(Brief) Please give all of the data again, character for character, and drop the pictures.

[Records drawn from a dataset]
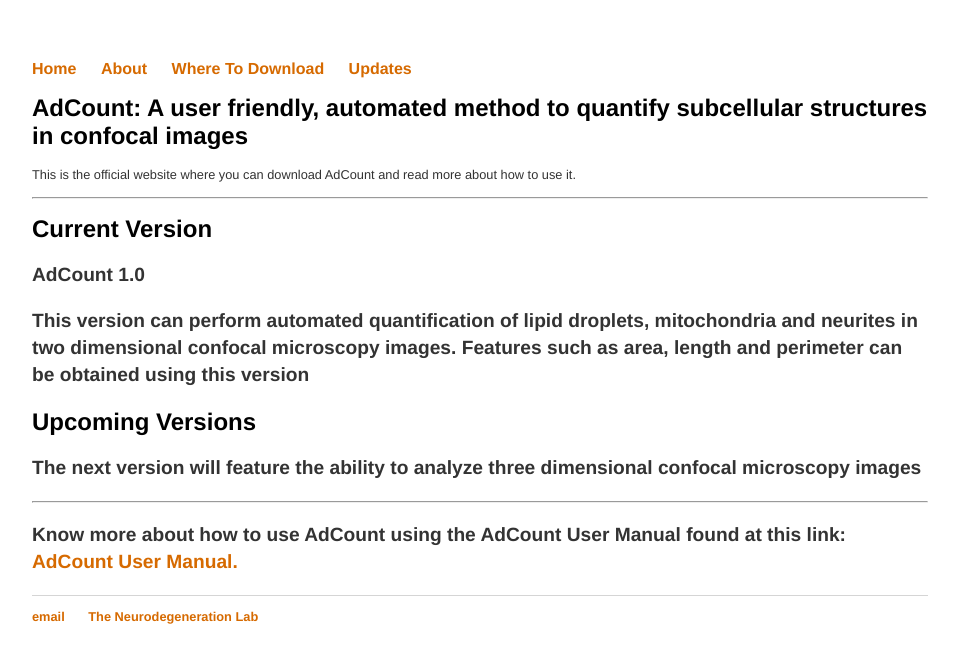
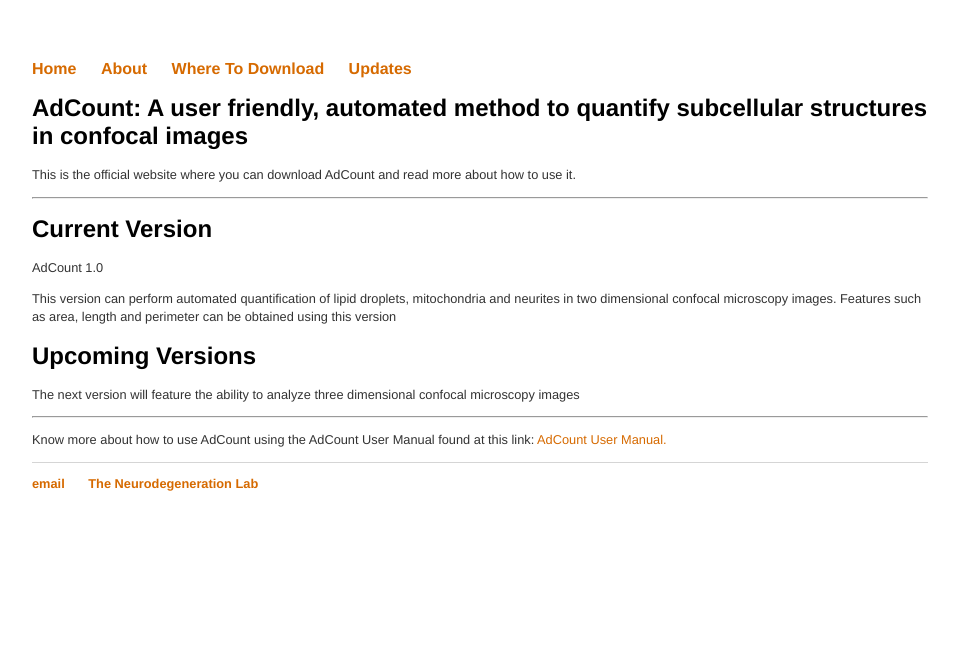
Before and after one commit to adcount/adcount.github.io, a Jekyll site: the page built from updates/index.html, in a window 1280 px wide. Shown: the top 663 px of the page, without its empty margins (160-1119 px from the left). Built offline with Jekyll 4.4.1, drawn with Linux system fonts in a browser that asks for light colours.

```diff
--- a/updates/index.html
+++ b/updates/index.html
@@ -6,12 +6,12 @@ title: AdCount
 	<h1>AdCount: A user friendly, automated method to quantify subcellular structures in confocal images</h1>
 	<p>This is the official website where you can download AdCount and read more about how to use it.</p> <hr>
 
-	<h1>Current Version<h1>
-        <p>AdCount 1.0<p>
+	<h1>Current Version</h1>
+        <p>AdCount 1.0</p>
 	<p>This version can perform automated quantification of lipid droplets, mitochondria and neurites in two dimensional confocal microscopy images. Features such as area, length and perimeter can be obtained using this version</p>
 
-	<h1>Upcoming Versions<h>
-	<p>The next version will feature the ability to analyze three dimensional confocal microscopy images<p>
+	<h1>Upcoming Versions</h1>
+	<p>The next version will feature the ability to analyze three dimensional confocal microscopy images</p>
 
   <hr>
 
```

(Problem solution)
Before and after one commit to adcount/adcount.github.io, a Jekyll site: the page built from updates/index.html, in a window 1280 px wide. Shown: the top 663 px of the page, without its empty margins (160-1119 px from the left). Built offline with Jekyll 4.4.1, drawn with Linux system fonts in a browser that asks for light colours.

```diff
--- a/updates/index.html
+++ b/updates/index.html
@@ -6,12 +6,12 @@ title: AdCount
 	<h1>AdCount: A user friendly, automated method to quantify subcellular structures in confocal images</h1>
 	<p>This is the official website where you can download AdCount and read more about how to use it.</p> <hr>
 
-	<h1>Current Version<h1>
-        <p>AdCount 1.0<p>
+	<h1>Current Version</h1>
+        <p>AdCount 1.0</p>
 	<p>This version can perform automated quantification of lipid droplets, mitochondria and neurites in two dimensional confocal microscopy images. Features such as area, length and perimeter can be obtained using this version</p>
 
-	<h1>Upcoming Versions<h>
-	<p>The next version will feature the ability to analyze three dimensional confocal microscopy images<p>
+	<h1>Upcoming Versions</h1>
+	<p>The next version will feature the ability to analyze three dimensional confocal microscopy images</p>
 
   <hr>
 
```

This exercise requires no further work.